The digital age has changed the way we shop forever; equally as transformational as the onset of the automobile, and has created new ways in which we differentiate products and services. In a 2008 survey from Penn, Schoen & Berland, some 70% of Americans say they consult product reviews or consumer ratings before making a purchase. The internet has quickly become the world's most influential research laboratory.
Consumers now scour the internet looking for reviews or consumer surveys that might help sway them to purchase a particular product or service. In a world where we have over 10 million different consumer products on the market in the US alone, our emotional and impulsive brains need help in making more rational and qualitative purchasing decisions. In the past, the traditional model was to run an ad on television, and pitch to the emotional branch of your brain, and attempt to back it up with a slogan that you could relate to.
Two extraordinary examples of this new "information-based consumer validation" include Amazon and Trip Advisor. Amazon.com introduced their legendary consumer product review ratings system in 1995, and has since created the world-class consumer ratings powerhouse that includes over 5 million unique consumer posts that includes millions of different comments and ratings. Paul Ryder, VP of Consumer Electronics at Amazon, commented that "the biggest change is the amount of research consumers are doing before they leave their houses," and this affects all retailers, online and offline. When I shop at Amazon, I always read two or three of the consumer reviews and utilize the star-rankings when researching new products, to help validate my purchasing decision.
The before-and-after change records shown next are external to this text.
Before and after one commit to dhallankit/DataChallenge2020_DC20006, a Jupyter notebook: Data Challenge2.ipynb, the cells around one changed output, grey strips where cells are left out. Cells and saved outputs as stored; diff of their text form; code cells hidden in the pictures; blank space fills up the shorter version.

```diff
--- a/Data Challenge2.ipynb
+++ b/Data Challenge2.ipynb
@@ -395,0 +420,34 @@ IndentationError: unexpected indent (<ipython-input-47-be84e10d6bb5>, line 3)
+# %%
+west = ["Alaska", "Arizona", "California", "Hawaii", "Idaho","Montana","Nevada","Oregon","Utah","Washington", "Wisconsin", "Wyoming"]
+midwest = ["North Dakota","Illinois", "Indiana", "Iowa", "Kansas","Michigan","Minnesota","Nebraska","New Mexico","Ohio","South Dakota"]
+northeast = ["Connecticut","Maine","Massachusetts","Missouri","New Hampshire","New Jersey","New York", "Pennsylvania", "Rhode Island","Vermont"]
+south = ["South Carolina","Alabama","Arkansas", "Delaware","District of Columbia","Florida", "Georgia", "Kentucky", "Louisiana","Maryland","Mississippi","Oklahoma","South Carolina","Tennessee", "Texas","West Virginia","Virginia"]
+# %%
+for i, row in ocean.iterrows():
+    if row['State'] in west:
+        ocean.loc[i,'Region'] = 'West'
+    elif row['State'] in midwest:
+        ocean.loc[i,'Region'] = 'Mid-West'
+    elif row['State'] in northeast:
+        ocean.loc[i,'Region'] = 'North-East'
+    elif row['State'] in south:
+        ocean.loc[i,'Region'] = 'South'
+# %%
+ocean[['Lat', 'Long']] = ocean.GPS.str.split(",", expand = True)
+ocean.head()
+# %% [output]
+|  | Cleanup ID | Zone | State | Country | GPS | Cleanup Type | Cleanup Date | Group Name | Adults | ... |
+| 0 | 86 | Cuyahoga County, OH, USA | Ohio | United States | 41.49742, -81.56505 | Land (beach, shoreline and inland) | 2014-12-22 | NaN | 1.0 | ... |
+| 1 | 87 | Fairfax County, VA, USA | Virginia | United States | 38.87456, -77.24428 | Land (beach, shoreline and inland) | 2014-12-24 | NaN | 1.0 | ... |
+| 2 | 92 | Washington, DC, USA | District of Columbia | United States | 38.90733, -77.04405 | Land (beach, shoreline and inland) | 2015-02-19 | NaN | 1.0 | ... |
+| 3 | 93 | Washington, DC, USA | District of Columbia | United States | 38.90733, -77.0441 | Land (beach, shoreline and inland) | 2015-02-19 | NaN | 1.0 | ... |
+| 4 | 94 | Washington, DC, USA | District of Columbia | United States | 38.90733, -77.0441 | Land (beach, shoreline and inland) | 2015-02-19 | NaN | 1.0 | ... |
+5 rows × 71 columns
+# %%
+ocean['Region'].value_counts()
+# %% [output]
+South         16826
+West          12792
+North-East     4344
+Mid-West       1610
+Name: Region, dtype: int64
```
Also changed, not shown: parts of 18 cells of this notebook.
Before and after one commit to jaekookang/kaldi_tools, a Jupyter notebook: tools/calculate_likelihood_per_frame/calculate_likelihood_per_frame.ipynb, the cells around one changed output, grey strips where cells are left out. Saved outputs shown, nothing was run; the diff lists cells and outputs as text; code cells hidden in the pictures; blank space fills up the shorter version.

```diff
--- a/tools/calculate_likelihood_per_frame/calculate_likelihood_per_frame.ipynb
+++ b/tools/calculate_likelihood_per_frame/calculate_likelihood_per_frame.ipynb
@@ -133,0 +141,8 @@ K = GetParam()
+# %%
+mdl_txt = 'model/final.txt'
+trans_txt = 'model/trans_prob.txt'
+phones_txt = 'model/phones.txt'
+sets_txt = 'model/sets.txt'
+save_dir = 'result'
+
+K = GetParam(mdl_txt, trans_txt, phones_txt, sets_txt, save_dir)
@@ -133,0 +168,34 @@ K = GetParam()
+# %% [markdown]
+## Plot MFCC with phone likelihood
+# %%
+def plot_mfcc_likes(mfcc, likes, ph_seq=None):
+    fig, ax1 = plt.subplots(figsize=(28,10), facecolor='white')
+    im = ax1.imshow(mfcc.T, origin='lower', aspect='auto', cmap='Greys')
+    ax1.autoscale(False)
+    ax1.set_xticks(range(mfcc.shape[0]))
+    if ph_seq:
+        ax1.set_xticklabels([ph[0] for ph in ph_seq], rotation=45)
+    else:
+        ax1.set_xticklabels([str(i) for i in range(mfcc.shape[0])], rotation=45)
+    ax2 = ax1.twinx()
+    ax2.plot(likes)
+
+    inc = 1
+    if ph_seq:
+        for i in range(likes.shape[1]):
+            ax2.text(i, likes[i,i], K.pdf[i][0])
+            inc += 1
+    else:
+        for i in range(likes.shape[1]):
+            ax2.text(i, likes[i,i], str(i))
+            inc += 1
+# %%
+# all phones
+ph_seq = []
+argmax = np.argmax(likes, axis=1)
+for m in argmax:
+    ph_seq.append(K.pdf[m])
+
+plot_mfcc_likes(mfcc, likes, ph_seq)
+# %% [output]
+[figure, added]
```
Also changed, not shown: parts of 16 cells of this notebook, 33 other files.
In 1999, Amazon launched its "Wish List" service that allows a consumer to list items that they would like to receive as a gift. Friends and relatives can check the list around gift-giving times, and have them shipped directly to the recipient with a nice red bow and a personalized card. This sure makes holiday shopping a lot easier for a teenager! In 2006, Amazon launched individual discussion hubs, centered around product types and brands. They have effectively created the world's largest, self-contained consumer research database, which is continuing to evolve.
These guys get it and customers love it. In the latest quarter ending September 30, 2009, Amazon reported total revenue increased 28% from a year ago, cash flow increased 77% and net income advanced 68%. Nothing short of phenomenal results, especially during one of the harshest economic contractions since the 1930's.
Trip Advisor is another online community service I use for anything travel-related. I always use them when developing travel plans. It's a lot more believable to read individual consumer posts and hear about real-world experiences when selecting a hotel, airline or vacation location. You can relate to what people are saying and how they rank different aspects of their stay such as service, cleanliness, staff, value, price, etc. And what I like the best, is that it's not 100% positive feedback. It's the not-so-positive experiences that I want to hear about. In aggregate, these consumer posts add up to a validation in an increasingly fragmented and complex purchasing process. I recently traveled to Ireland and discovered that on our first night, our B&B had closed. We had made our reservation only 30 days prior to our trip. We were shocked (and exhausted from being up for 36 hours)! The first thing I did was to post the experience on Trip Advisor, to warn other travelers who were booked at the B&B and recommended a nice nearby Inn, where the manager went out of his way to find us a quiet room, even though they were booked solid. He and his Inn got a five star recommendation from us.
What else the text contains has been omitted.